### Task prompt
Look through the lines below and copy each one that includes "scatter".

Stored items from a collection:
===============

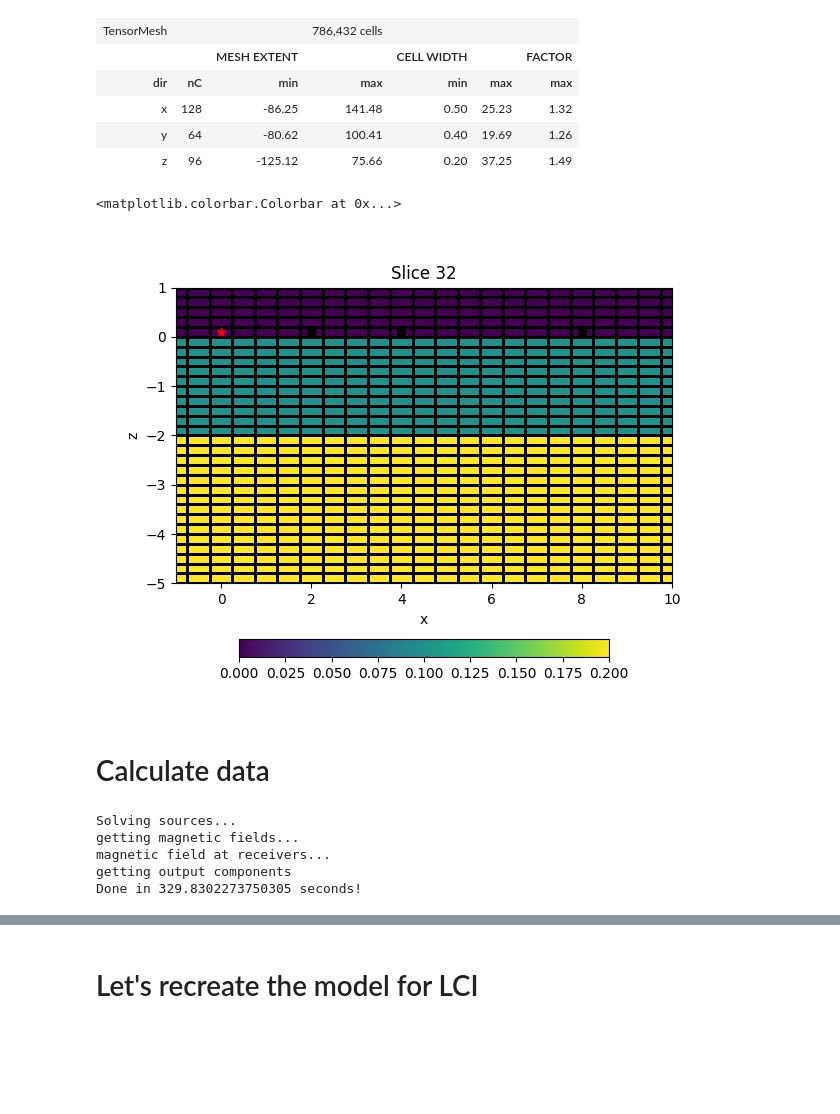
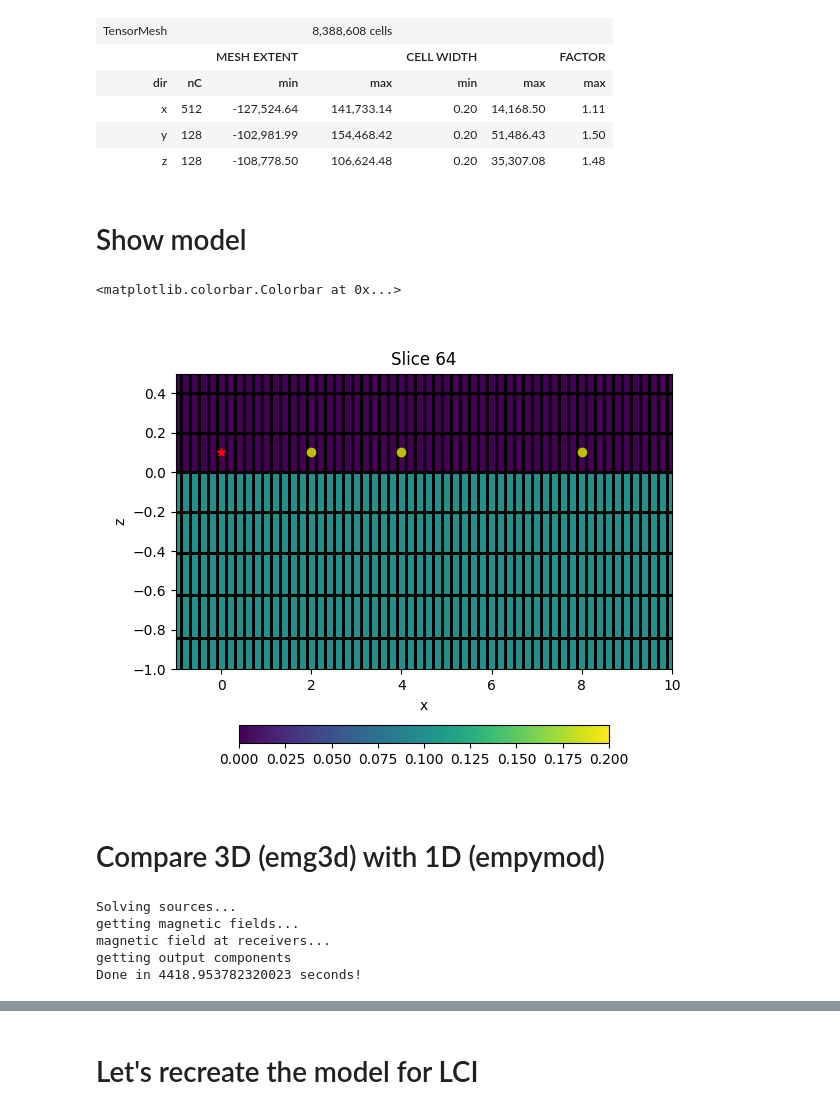
Before and after one commit to mariacarrizo/FDEM_LCI_PWI, a Jupyter notebook: 3DForward.ipynb, the cells around one changed output, grey strips where cells are left out. Cells and saved outputs as stored; diff of their text form; code cells hidden in the pictures; blank space fills up the shorter version.

Commit message:
new mesh

```diff
--- a/3DForward.ipynb
+++ b/3DForward.ipynb
@@ -211,24 +211,29 @@ src_coords = [0, 0, height, azi, dip]
 
 # Define mesh
 mesh = emg3d.construct_mesh(frequency = frequency,
-                         properties = sig_3d,
-                         center = [0.25,0.25,0],
+                         properties = [sig[0], sig_3d[0]],
+                         center = [0,0,height],
                          mapping='Conductivity',
-                         domain = ([-10, 40],[-6, 6],[-13,1]),
-                         min_width_limits = [0.5, 0.4, 0.2],
-                         center_on_edge=True)
+                         domain = ([-10, 50],[-10, 10],[-10,10]),
+                         min_width_limits = [0.2, 0.2, 0.2], # changed z from 0.1 to 0.2
+                         center_on_edge=False,
+                         stretching= {'x': [1,1.5], 'y': [1.1,1.5], 'z': [1.1,1.5]},
+                         lambda_from_center=True,
+                         lambda_factor=3,
+                         cell_numbers=[512, 128, 128]
+                         )
 
 # Define receivers
 rec_coords = [off, np.zeros_like(off), height, azi, dip]
 # %%
 mesh
 # %% [output]
-| TensorMesh |  |  | 786,432 cells |  |  |  |
+| TensorMesh |  |  | 8,388,608 cells |  |  |  |
 |  |  | MESH EXTENT |  | CELL WIDTH |  | FACTOR |
 | dir | nC | min | max | min | max | max |
-| x | 128 | -86.25 | 141.48 | 0.50 | 25.23 | 1.32 |
-| y | 64 | -80.62 | 100.41 | 0.40 | 19.69 | 1.26 |
-| z | 96 | -125.12 | 75.66 | 0.20 | 37.25 | 1.49 |
+| x | 512 | -127,524.64 | 141,733.14 | 0.20 | 14,168.50 | 1.11 |
+| y | 128 | -102,981.99 | 154,468.42 | 0.20 | 51,486.43 | 1.50 |
+| z | 128 | -108,778.50 | 106,624.48 | 0.20 | 35,307.08 | 1.48 |
 # %%
 # Populate grid
 
@@ -256,25 +259,28 @@ Model_air = emg3d.Model(mesh,
+# %% [markdown]
+# Show model
 # %%
 fig, ax = plt.subplots()
 
 f0 = mesh.plot_slice(Model.property_x,
                normal = 'Y',
                v_type='CC',
                clim=[0,0.2],
                ax=ax,
                grid=True)
 ax.set_xlim([-1,10])
-ax.set_ylim([-5,1])
+ax.set_ylim([-1,0.5])
 ax.scatter(src_coords[0], src_coords[2], c='r', marker = '*')
-ax.scatter(rec_coords[0], rec_coords[1]+height, c='k')
+ax.scatter(rec_coords[0], rec_coords[1]+height, c='y')
 
 fig.colorbar(f0[0], ax=ax, orientation='horizontal', fraction=0.05)
 # %% [output]
 <matplotlib.colorbar.Colorbar at 0x...>
-[figure, old version]
+[figure, new version]
 # %% [markdown]
-# Calculate data
+# Compare 3D (emg3d) with 1D (empymod)
 # %%
-data_3D = FDEM3D(model_sig = Model,
+# Calculate in 3D
+data_3D, H_field_H = FDEM3D(model_sig = Model,
                  model_air = Model_air,
                  height=height)
 # %% [output]
@@ -282,7 +288,7 @@ Solving sources...
 getting magnetic fields...
 magnetic field at receivers...
 getting output components
-Done in 329.8302273750305 seconds!
+Done in 4418.953782320023 seconds!
 # %%
 data_3D
 # %% [output]
```
Also changed, not shown: parts of 14 cells of this notebook.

===============

### Your solution
 ax.scatter(src_coords[0], src_coords[2], c='r', marker = '*')
-ax.scatter(rec_coords[0], rec_coords[1]+height, c='k')
+ax.scatter(rec_coords[0], rec_coords[1]+height, c='y')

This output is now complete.